YOUR GOAL = Could you show all lines in the entries below that contain the string "Page"?

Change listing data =
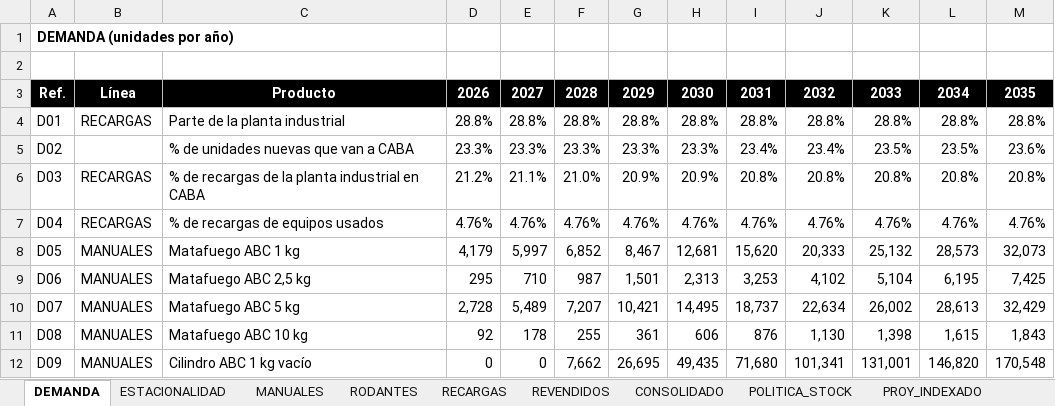
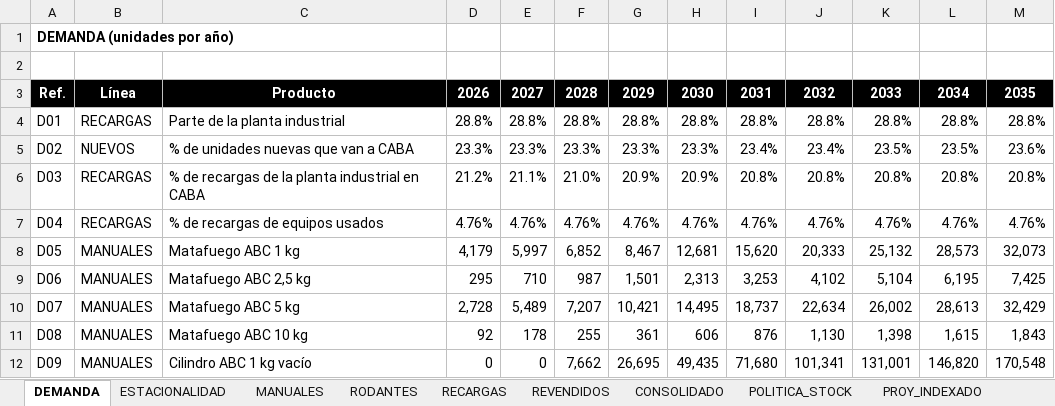
Before and after one commit to TadeoSinay/planos_flama-, an Excel workbook: salida/mrp/FLAMA_MRP.xlsx, sheet DEMANDA, drawn as a sheet; only a part is shown; values as stored, in another font and other column widths than the file's, no borders; the diff names each change by its address in the sheet, - before the commit and + after, or states it on an @@ line.

```diff
--- a/salida/mrp/FLAMA_MRP.xlsx (sheet DEMANDA)
+++ b/salida/mrp/FLAMA_MRP.xlsx (sheet DEMANDA)
-B5: (empty)
+B5: NUEVOS
```
Also changed, not shown: sheet PROY_USADOS, sheet POLITICA_STOCK, salida/bom/FLAMA_BOM.xlsx, salida/bom/respaldo/FLAMA_BOM_respaldo.xlsx, 54 other files.
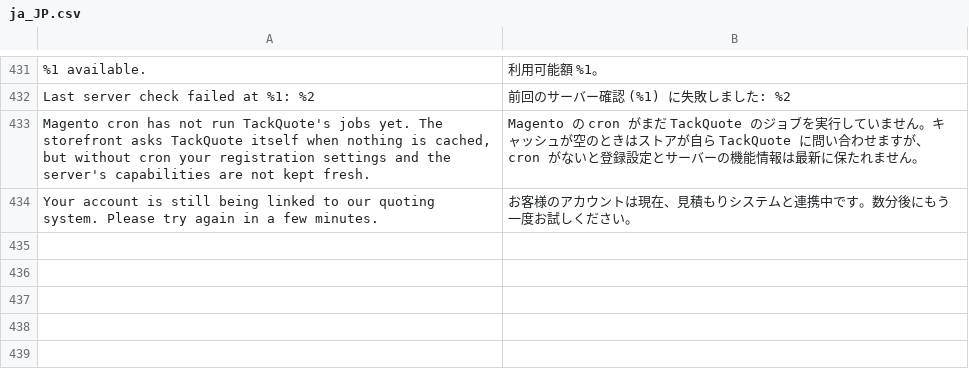
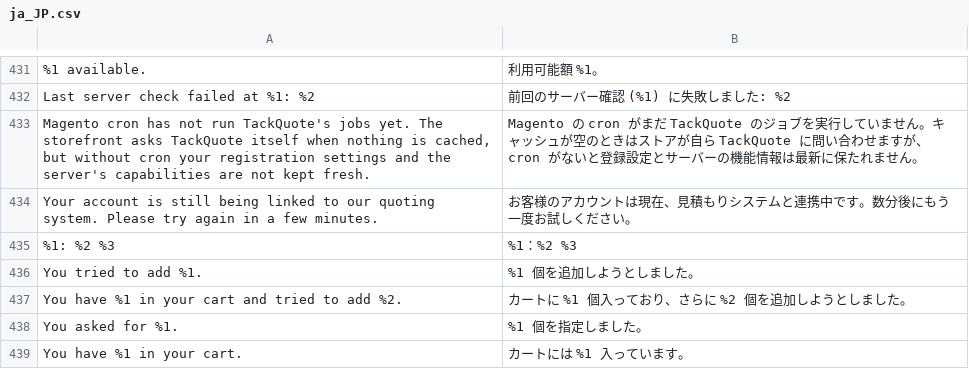
Before and after one commit to tackquote/magento-extension, a CSV file: i18n/ja_JP.csv, drawn as a sheet; only a part is shown, gaps mark what is left out.

```diff
--- a/i18n/ja_JP.csv
+++ b/i18n/ja_JP.csv
@@ -436 +436,6 @@
 "Your account is still being linked to our quoting system. Please try again in a few minutes.","お客様のアカウントは現在、見積もりシステムと連携中です。数分後にもう一度お試しください。"
+"%1: %2 %3","%1：%2 %3"
+"You tried to add %1.","%1 個を追加しようとしました。"
+"You have %1 in your cart and tried to add %2.","カートに %1 個入っており、さらに %2 個を追加しようとしました。"
+"You asked for %1.","%1 個を指定しました。"
+"You have %1 in your cart.","カートには %1 入っています。"
```
Also changed, not shown: i18n/de_DE.csv, i18n/es_ES.csv, 8 other files.
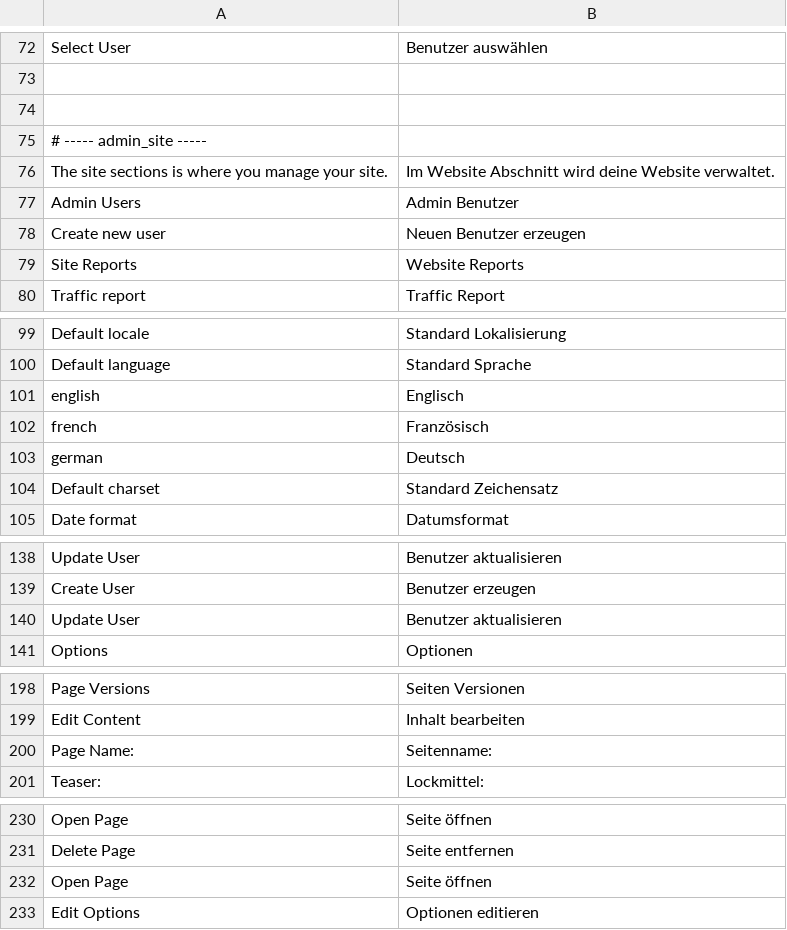
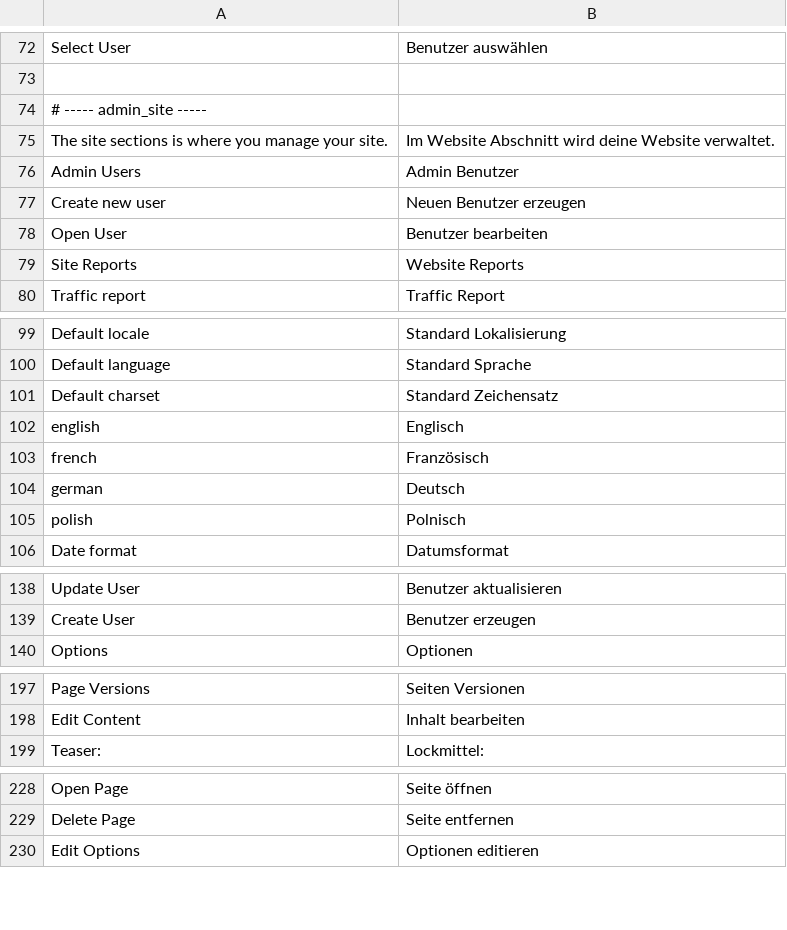
Before and after one commit to googlecode-mirror/digitalus-cms, a CSV file: application/data/language/german.csv, drawn as a sheet; only a part is shown, gaps mark what is left out; the diff covers the shown part only.

Commit message:
Added polish translation

```diff
--- a/application/data/language/german.csv
+++ b/application/data/language/german.csv
@@ -73,3 +73,2 @@ Select User;Benutzer auswählen
 
-
 # ----- admin_site -----
@@ -78,2 +77,3 @@ Admin Users;Admin Benutzer
 Create new user;Neuen Benutzer erzeugen
+Open User;Benutzer bearbeiten
 Site Reports;Website Reports
@@ -100,2 +100,3 @@ Default locale;Standard Lokalisierung
 Default language;Standard Sprache
+Default charset;Standard Zeichensatz
 english;Englisch
@@ -103,3 +104,3 @@ french;Französisch
 german;Deutsch
-Default charset;Standard Zeichensatz
+polish;Polnisch
 Date format;Datumsformat
@@ -139,3 +139,2 @@ Update User;Benutzer aktualisieren
 Create User;Benutzer erzeugen
-Update User;Benutzer aktualisieren
 Options;Optionen
@@ -199,3 +198,2 @@ Page Versions;Seiten Versionen
 Edit Content;Inhalt bearbeiten
-Page Name:;Seitenname:
 Teaser:;Lockmittel:
@@ -231,3 +229,2 @@ Open Page;Seite öffnen
 Delete Page;Seite entfernen
-Open Page;Seite öffnen
 Edit Options;Optionen editieren
```
Also changed, not shown: 4 added rows, 9 removed rows and 3 edited cells elsewhere in this file, 2 other files.
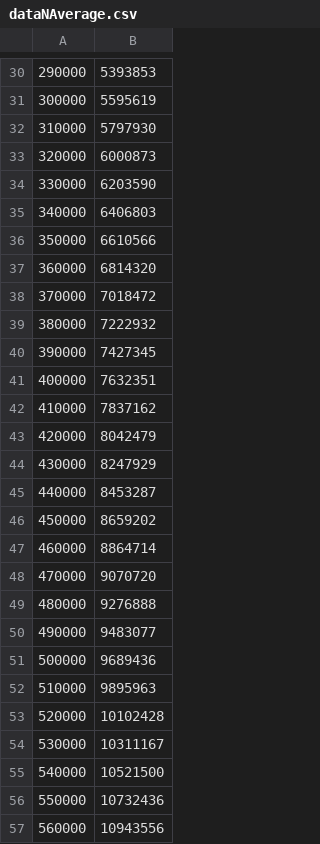
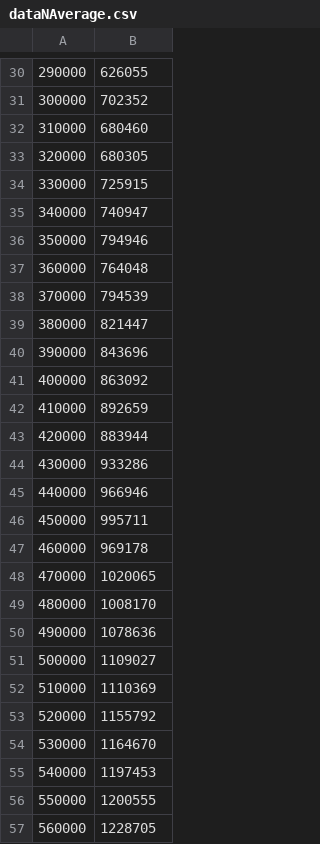
Before and after one commit to aleksander-GD/algorithms-datastructures-E20, a CSV file: dataNAverage.csv, drawn as a sheet; only a part is shown, gaps mark what is left out; the diff covers the shown part only.

```diff
--- a/dataNAverage.csv
+++ b/dataNAverage.csv
@@ -30,28 +30,28 @@
-290000,5393853
-300000,5595619
-310000,5797930
-320000,6000873
-330000,6203590
-340000,6406803
-350000,6610566
-360000,6814320
-370000,7018472
-380000,7222932
-390000,7427345
-400000,7632351
-410000,7837162
-420000,8042479
-430000,8247929
-440000,8453287
-450000,8659202
-460000,8864714
-470000,9070720
-480000,9276888
-490000,9483077
-500000,9689436
-510000,9895963
-520000,10102428
-530000,10311167
-540000,10521500
-550000,10732436
-560000,10943556
+290000,626055
+300000,702352
+310000,680460
+320000,680305
+330000,725915
+340000,740947
+350000,794946
+360000,764048
+370000,794539
+380000,821447
+390000,843696
+400000,863092
+410000,892659
+420000,883944
+430000,933286
+440000,966946
+450000,995711
+460000,969178
+470000,1020065
+480000,1008170
+490000,1078636
+500000,1109027
+510000,1110369
+520000,1155792
+530000,1164670
+540000,1197453
+550000,1200555
+560000,1228705
```
Also changed, not shown: 50 added rows and 72 edited cells elsewhere in this file, 8 other files.
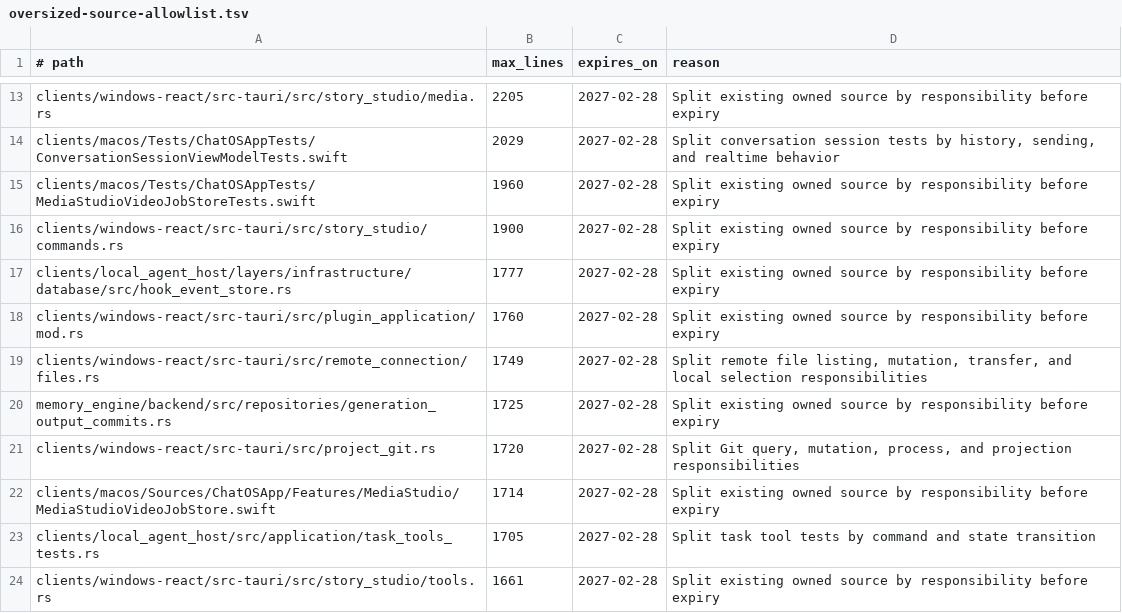
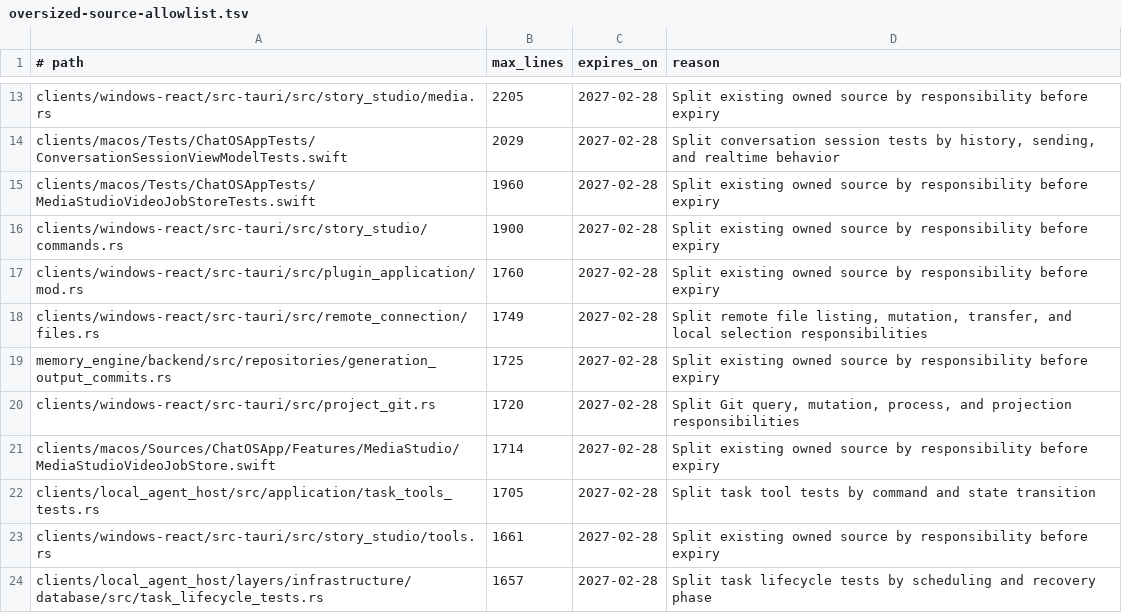
Before and after one commit to leeoohoo/chatos_rs, a TSV file: scripts/oversized-source-allowlist.tsv, drawn as a sheet; only a part is shown, gaps mark what is left out; the shorter side is filled out with more unchanged rows.

Commit message:
refactor(storage): split hook event store

```diff
--- a/scripts/oversized-source-allowlist.tsv
+++ b/scripts/oversized-source-allowlist.tsv
@@ -16,3 +16,2 @@ clients/macos/Tests/ChatOSAppTests/MediaStudioVideoJobStoreTests.swift	1960	2027
 clients/windows-react/src-tauri/src/story_studio/commands.rs	1900	2027-02-28	Split existing owned source by responsibility before expiry
-clients/local_agent_host/layers/infrastructure/database/src/hook_event_store.rs	1777	2027-02-28	Split existing owned source by responsibility before expiry
 clients/windows-react/src-tauri/src/plugin_application/mod.rs	1760	2027-02-28	Split existing owned source by responsibility before expiry
```
Also changed, not shown: scripts/source-size-allowlist.tsv, 9 other files.
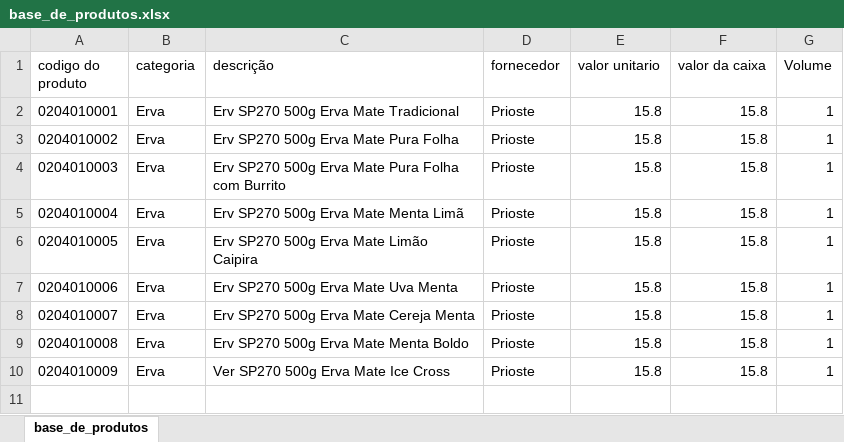
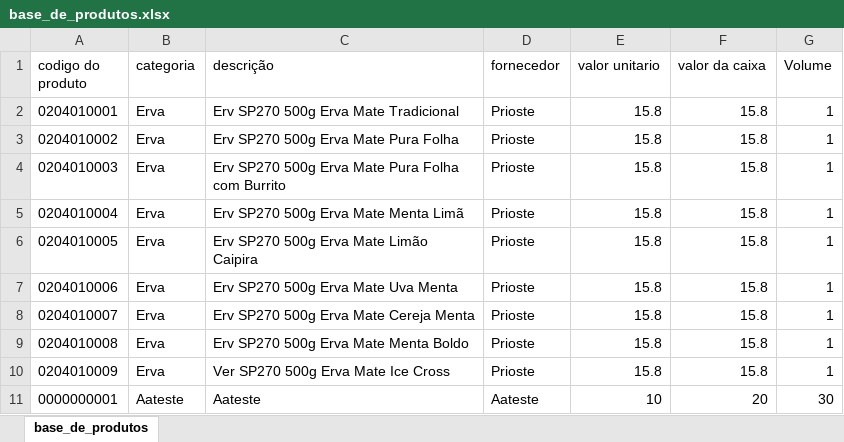
Before and after one commit to PBWebdesignerPP/bsbox, an Excel workbook: base_de_produtos.xlsx, sheet base_de_produtos, drawn as a sheet; values as stored, in another font and other column widths than the file's, no borders; the diff names each change by its address in the sheet, - before the commit and + after, or states it on an @@ line.

Commit message:
Add files via upload

```diff
--- a/base_de_produtos.xlsx (sheet base_de_produtos)
+++ b/base_de_produtos.xlsx (sheet base_de_produtos)
+row 11: 0000000001 | Aateste | Aateste | Aateste | 10 | 20 | 30
```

SOLUTION TO THE PROBLEM =
@@ -199,3 +198,2 @@ Page Versions;Seiten Versionen
-Page Name:;Seitenname:
@@ -231,3 +229,2 @@ Open Page;Seite öffnen
 Delete Page;Seite entfernen
-Open Page;Seite öffnen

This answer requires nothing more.